In one way or another, parks have the ability to improve almost every aspect of life for individuals and the community at large. Caring for these historic treasures and seeing that they remain valuable assets for our community is the heart of the work undertaken by Olmsted Parks Conservancy.
When Frederick Law Olmsted was commissioned to design a park system for Louisville in 1891, he was already the acknowledged father of American landscape design, famous for his work on Central Park in New York, the U.S. Capitol Grounds, and the Biltmore estate grounds. Olmsted’s greatest achievement, however, was his concept of creating a system of parks connected to tree-lined parkways, instead of freestanding parks as was the common practice. His concept was most fully realized in Louisville, the ultimate park system of his career, and one of only four completed such Olmsted systems in the world.
It was quite a revolutionary idea for the turn of the century. Not only did Olmsted’s plan integrate the native landscape throughout the entire city as it was projected to grow, but it created a system of green spaces that all social and economic groups could enjoy.
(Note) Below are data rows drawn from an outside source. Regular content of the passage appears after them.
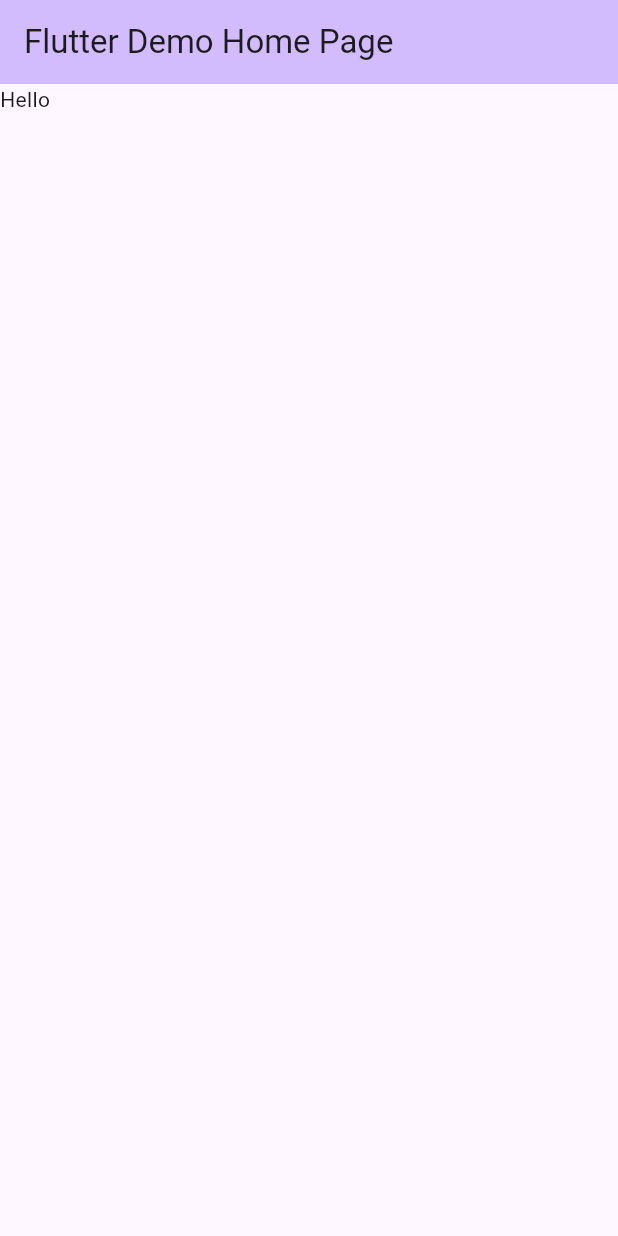
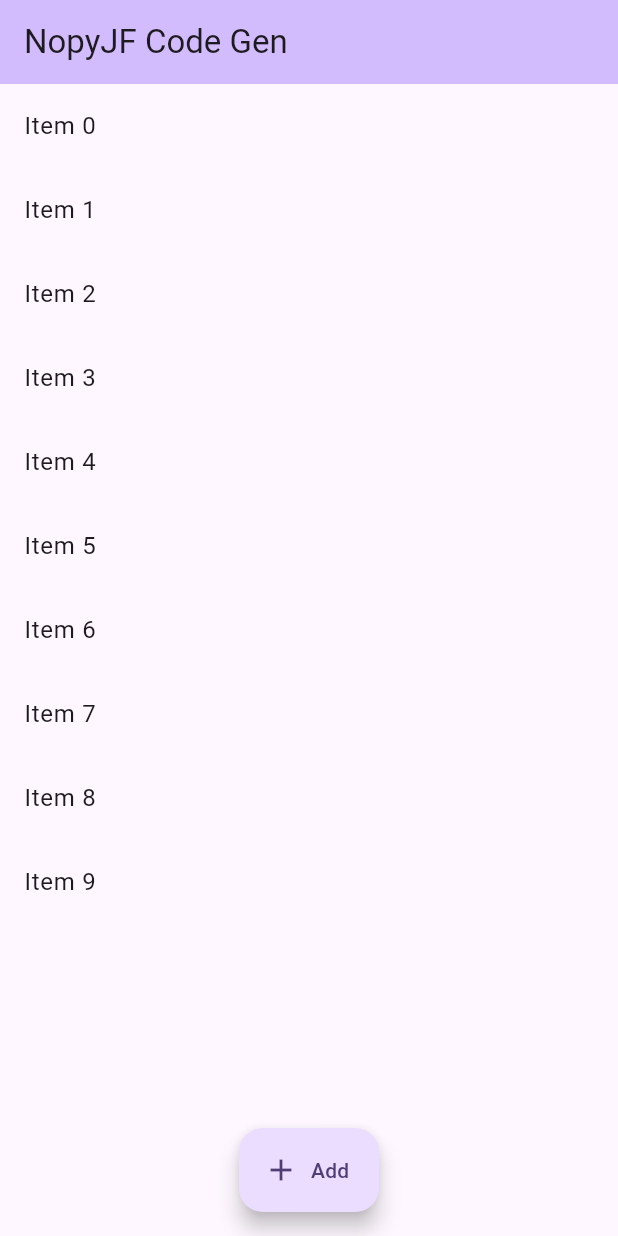
Before and after one commit to nopyjf/nopyjf-code-gen, a Flutter app: the screen it shows after launch, on a phone screen of 412 x 824 dp. Run offline on Flutter 3.47's test engine with Material 2 defaults, Android fonts, the phone set to English and light mode, and no system bars; our stand-ins replace equatable, flutter_bloc, logger; statements that could not run were skipped.

Commit message:
feat: add selection bloc

```diff
--- a/lib/main.dart
+++ b/lib/main.dart
@@ -1,6 +1,6 @@
 import 'package:flutter/material.dart';
 
-import 'modules/selection/ui/SelectionListScreen.dart';
+import 'modules/selection/ui/selection_list_screen.dart';
 
 void main() {
   runApp(const MyApp());
@@ -13,12 +13,12 @@ class MyApp extends StatelessWidget {
   @override
   Widget build(BuildContext context) {
     return MaterialApp(
-      title: 'NopyJF Fl',
+      title: 'NopyJF Code Gen',
       theme: ThemeData(
         colorScheme: ColorScheme.fromSeed(seedColor: Colors.deepPurple),
         useMaterial3: true,
       ),
-      home: const MyHomePage(title: 'Flutter Demo Home Page'),
+      home: const MyHomePage(title: 'NopyJF Code Gen'),
     );
   }
 }
@@ -33,45 +33,8 @@ class MyHomePage extends StatefulWidget {
 }
 
 class _MyHomePageState extends State<MyHomePage> {
-  int _counter = 0;
-
-  void _incrementCounter() {
-    setState(() {
-      _counter++;
-    });
-  }
-
   @override
   Widget build(BuildContext context) {
-    return Scaffold(
-        appBar: AppBar(
-          backgroundColor: Theme.of(context).colorScheme.inversePrimary,
-          title: Text(widget.title),
-        ),
-        body: const SelectionListScreen()
-
-        // Center(
-        //   child: Column(
-        //     mainAxisAlignment: MainAxisAlignment.center,
-        //     children: <Widget>[
-        //       const Text(
-        //         'You have pushed the button this many times:',
-        //       ),
-        //       Text(
-        //         '$_counter',
-        //         style: Theme.of(context).textTheme.headlineMedium,
-        //       ),
-        //     ],
-        //   ),
-        // ),
-        // floatingActionButtonLocation: FloatingActionButtonLocation.centerFloat,
-        // floatingActionButton: FloatingActionButton.extended(
-        //   label: const Text("Add"),
-        //   onPressed: _incrementCounter,
-        //   tooltip: 'Increment',
-        //   icon: const Icon(Icons.add),
-        //   // child: const Icon(Icons.add),
-        // ),
-        );
+    return SelectionListScreen(title: widget.title);
   }
 }
--- /dev/null
+++ b/lib/modules/selection/bloc/selection_bloc.dart
@@ -0,0 +1,27 @@
+import 'dart:async';
+
+import 'package:equatable/equatable.dart';
+import 'package:flutter_bloc/flutter_bloc.dart';
+import 'package:logger/logger.dart';
+
+import '../model/selection_model.dart';
+
+part 'selection_event.dart';
+
+part 'selection_state.dart';
+
+class SelectBloc extends Bloc<SelectionEvent, SelectionState> {
+  SelectBloc(super.initialState) {
+    on<SelectionComponentEvent>(_selectComponent);
+  }
+
+  FutureOr<void> _selectComponent(
+    SelectionComponentEvent event,
+    Emitter<void> emit,
+  ) async {
+    Selection model = const Selection(id: '123');
+    SelectionState state = SelectionState(model: model);
+    Logger(printer: PrettyPrinter()).d(state);
+    emit(state);
+  }
+}
--- /dev/null
+++ b/lib/modules/selection/bloc/selection_state.dart
@@ -0,0 +1,10 @@
+part of 'selection_bloc.dart';
+
+class SelectionState extends Equatable {
+  const SelectionState({required this.model});
+
+  final Selection model;
+
+  @override
+  List<Object?> get props => [model];
+}
--- /dev/null
+++ b/lib/modules/selection/model/selection_model.dart
@@ -0,0 +1,10 @@
+import 'package:equatable/equatable.dart';
+
+class Selection extends Equatable {
+  const Selection({required this.id});
+
+  final String id;
+
+  @override
+  List<Object?> get props => [id];
+}
--- a/lib/modules/selection/ui/SelectionListScreen.dart
+++ /dev/null
@@ -1,15 +0,0 @@
-import 'package:flutter/material.dart';
-
-class SelectionListScreen extends StatefulWidget {
-  const SelectionListScreen({super.key});
-
-  @override
-  State<SelectionListScreen> createState() => _SelectionListScreenState();
-}
-
-class _SelectionListScreenState extends State<SelectionListScreen> {
-  @override
-  Widget build(BuildContext context) {
-    return const Text("Hello");
-  }
-}
--- /dev/null
+++ b/lib/modules/selection/ui/components/selection_item.dart
@@ -0,0 +1,15 @@
+import 'package:flutter/material.dart';
+
+class SelectionItem extends StatelessWidget {
+  const SelectionItem({Key? key, required this.index}) : super(key: key);
+
+  final int index;
+
+  @override
+  Widget build(BuildContext context) {
+    return ListTile(
+      title: Text('Item $index'),
+      onTap: () {},
+    );
+  }
+}
--- /dev/null
+++ b/lib/modules/selection/ui/components/selection_list.dart
@@ -0,0 +1,23 @@
+import 'package:flutter/material.dart';
+
+import 'selection_item.dart';
+
+class SelectList extends StatefulWidget {
+  const SelectList({Key? key}) : super(key: key);
+
+  @override
+  State<SelectList> createState() => _SelectListState();
+}
+
+class _SelectListState extends State<SelectList> {
+  @override
+  Widget build(BuildContext context) {
+    return ListView.builder(
+      scrollDirection: Axis.vertical,
+      itemCount: 10,
+      itemBuilder: (BuildContext context, int index) {
+        return SelectionItem(index: index);
+      },
+    );
+  }
+}
--- /dev/null
+++ b/lib/modules/selection/ui/selection_list_screen.dart
@@ -0,0 +1,45 @@
+import 'package:flutter/material.dart';
+import 'package:flutter_bloc/flutter_bloc.dart';
+
+import '../bloc/selection_bloc.dart';
+import '../model/selection_model.dart';
+import 'components/selection_list.dart';
+
+class SelectionListScreen extends StatefulWidget {
+  const SelectionListScreen({super.key, required this.title});
+
+  final String title;
+
+  @override
+  State<SelectionListScreen> createState() => _SelectionListScreenState();
+}
+
+class _SelectionListScreenState extends State<SelectionListScreen> {
+  @override
+  Widget build(BuildContext context) {
+    const model = Selection(id: '123');
+    const state = SelectionState(model: model);
+
+    return BlocProvider(
+        create: (_) => SelectBloc(state),
+        child:
+            BlocBuilder<SelectBloc, SelectionState>(builder: (context, state) {
+          return Scaffold(
+            appBar: AppBar(
+              backgroundColor: Theme.of(context).colorScheme.inversePrimary,
+              title: Text(widget.title),
+            ),
+            body: const SelectList(),
+            floatingActionButton: FloatingActionButton.extended(
+              onPressed: () {
+                context.read<SelectBloc>().add(SelectionComponentEvent());
+              },
+              label: const Text('Add'),
+              icon: const Icon(Icons.add),
+            ),
+            floatingActionButtonLocation:
+                FloatingActionButtonLocation.centerFloat,
+          );
+        }));
+  }
+}
```
Also changed, not shown: pubspec.yaml (+5 -2 lines), pubspec.lock.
Olmsted designed for three types of recreation:
These activities were to be enjoyed in enhanced parklands where “sequestered and limitless natural scenery” could have a “poetic and tranquilizing influence” on an urban populace otherwise surrounded by brick and steel, cement and fumes.
Together Frederick Law Olmsted, Sr. and his sons John Charles and Frederick Law Olmsted Jr. were responsible for 18 parks and 6 parkways that have shaped the city of Louisville and provided a wealth of open spaces for its citizens.